___ Data for processing

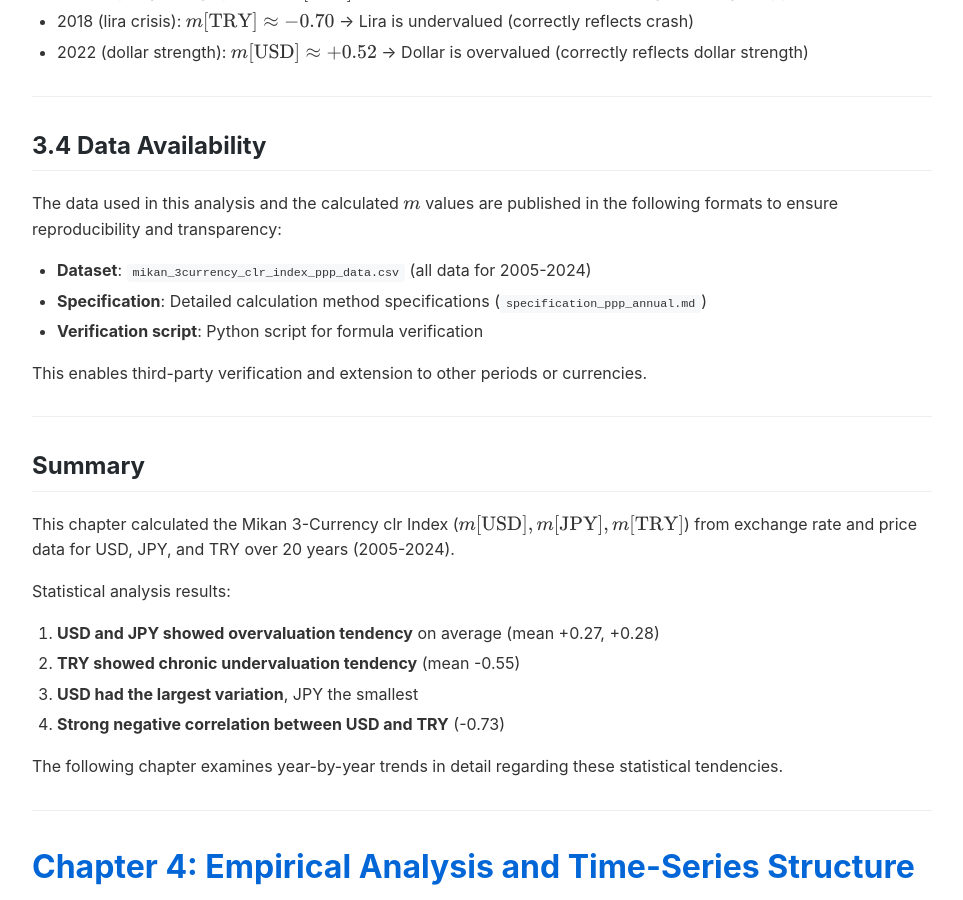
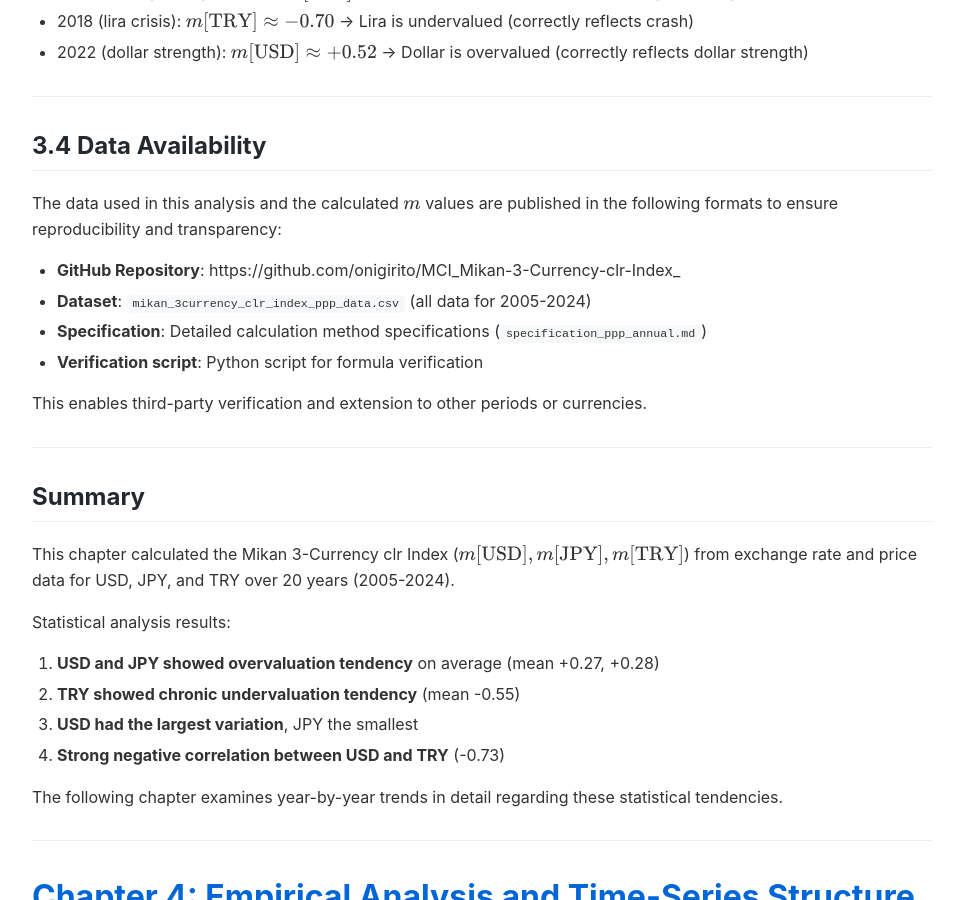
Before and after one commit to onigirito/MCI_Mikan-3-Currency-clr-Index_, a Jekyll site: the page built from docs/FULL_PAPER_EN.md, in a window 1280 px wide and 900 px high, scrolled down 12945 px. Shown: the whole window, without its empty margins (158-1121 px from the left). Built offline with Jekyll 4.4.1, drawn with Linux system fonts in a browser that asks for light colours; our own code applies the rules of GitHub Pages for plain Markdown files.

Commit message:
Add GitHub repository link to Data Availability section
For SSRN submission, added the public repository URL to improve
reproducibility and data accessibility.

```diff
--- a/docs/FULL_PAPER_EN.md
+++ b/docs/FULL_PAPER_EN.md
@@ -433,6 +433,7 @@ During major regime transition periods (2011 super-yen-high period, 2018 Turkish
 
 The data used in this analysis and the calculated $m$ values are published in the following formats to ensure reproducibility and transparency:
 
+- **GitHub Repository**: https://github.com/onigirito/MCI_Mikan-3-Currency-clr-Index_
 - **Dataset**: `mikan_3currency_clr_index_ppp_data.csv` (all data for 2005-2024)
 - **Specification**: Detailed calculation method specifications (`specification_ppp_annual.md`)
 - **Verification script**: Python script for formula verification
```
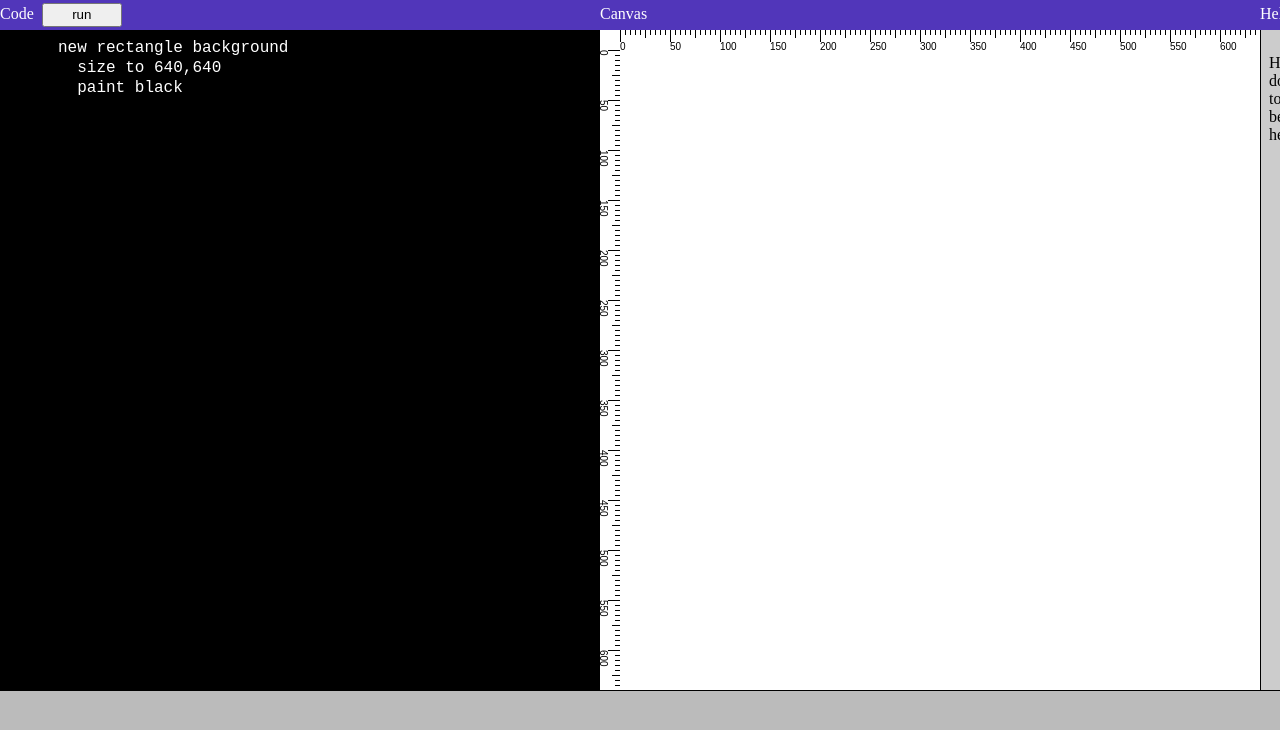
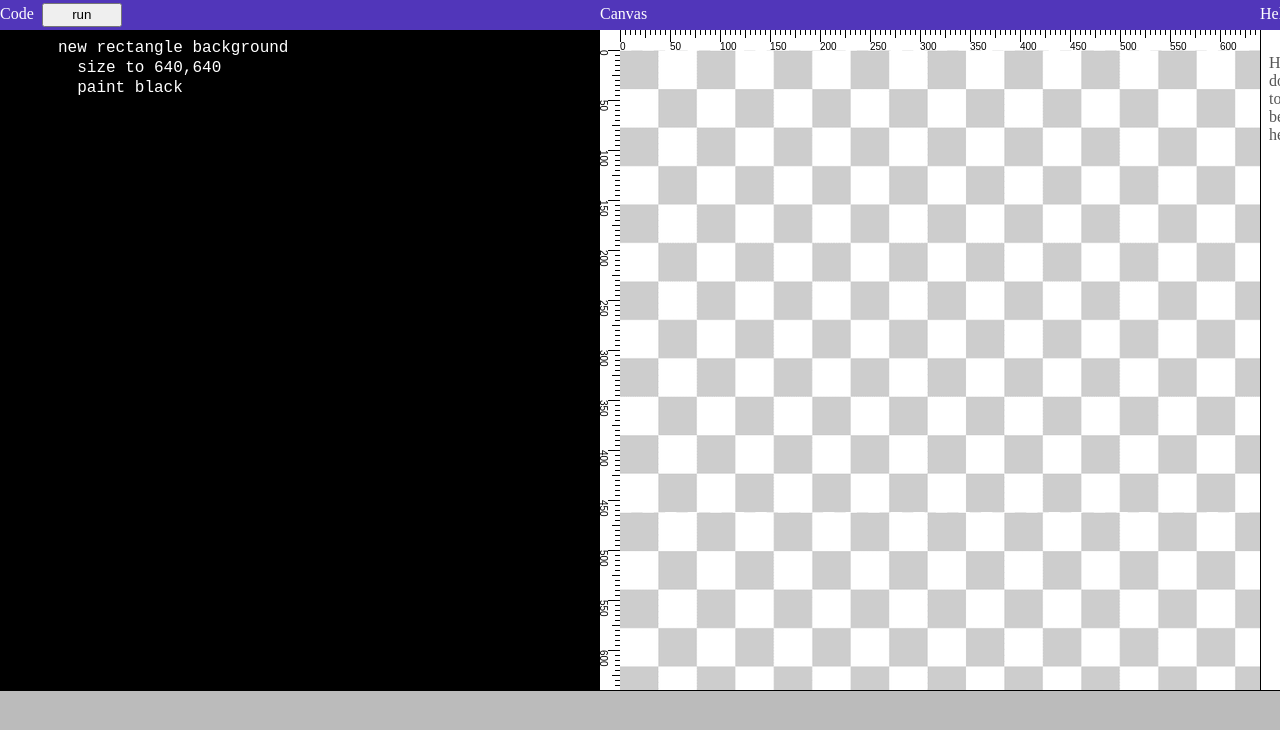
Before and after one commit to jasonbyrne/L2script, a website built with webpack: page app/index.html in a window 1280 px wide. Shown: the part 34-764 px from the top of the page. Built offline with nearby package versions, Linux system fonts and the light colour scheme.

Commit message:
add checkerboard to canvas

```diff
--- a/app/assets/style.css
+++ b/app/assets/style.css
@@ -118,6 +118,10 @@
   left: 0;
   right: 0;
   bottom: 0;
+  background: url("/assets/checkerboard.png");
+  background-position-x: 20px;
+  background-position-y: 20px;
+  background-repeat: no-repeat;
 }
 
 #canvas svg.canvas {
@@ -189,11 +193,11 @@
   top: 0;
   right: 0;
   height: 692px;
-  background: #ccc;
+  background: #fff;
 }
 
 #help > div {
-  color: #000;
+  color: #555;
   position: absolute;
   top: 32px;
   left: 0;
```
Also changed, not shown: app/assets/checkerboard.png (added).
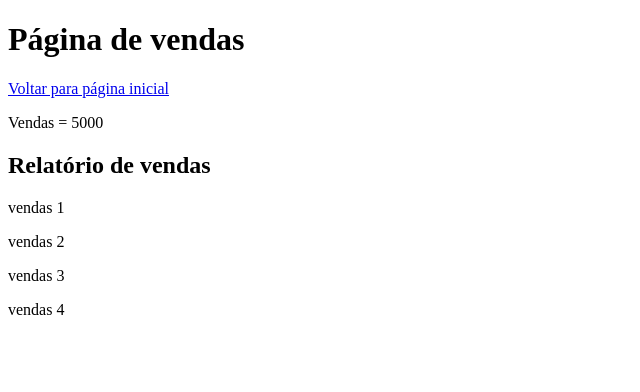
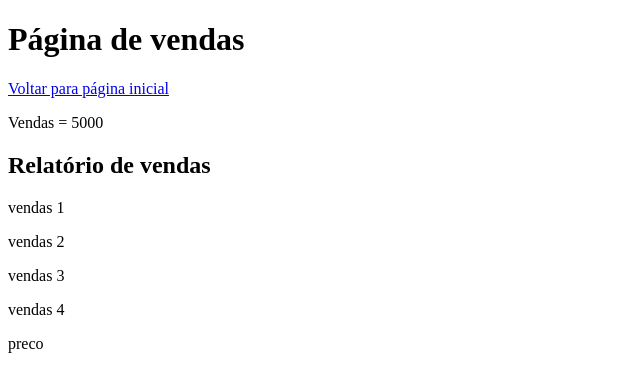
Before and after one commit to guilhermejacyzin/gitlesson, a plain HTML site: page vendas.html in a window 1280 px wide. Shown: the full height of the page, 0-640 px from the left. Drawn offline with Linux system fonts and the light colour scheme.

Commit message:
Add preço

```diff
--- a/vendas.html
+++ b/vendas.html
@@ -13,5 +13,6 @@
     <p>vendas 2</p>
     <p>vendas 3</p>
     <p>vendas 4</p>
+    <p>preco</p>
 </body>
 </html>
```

______

The answer should consist of every line above in which "reproducibility" appears.

Output
reproducibility and data accessibility.
 The data used in this analysis and the calculated $m$ values are published in the following formats to ensure reproducibility and transparency:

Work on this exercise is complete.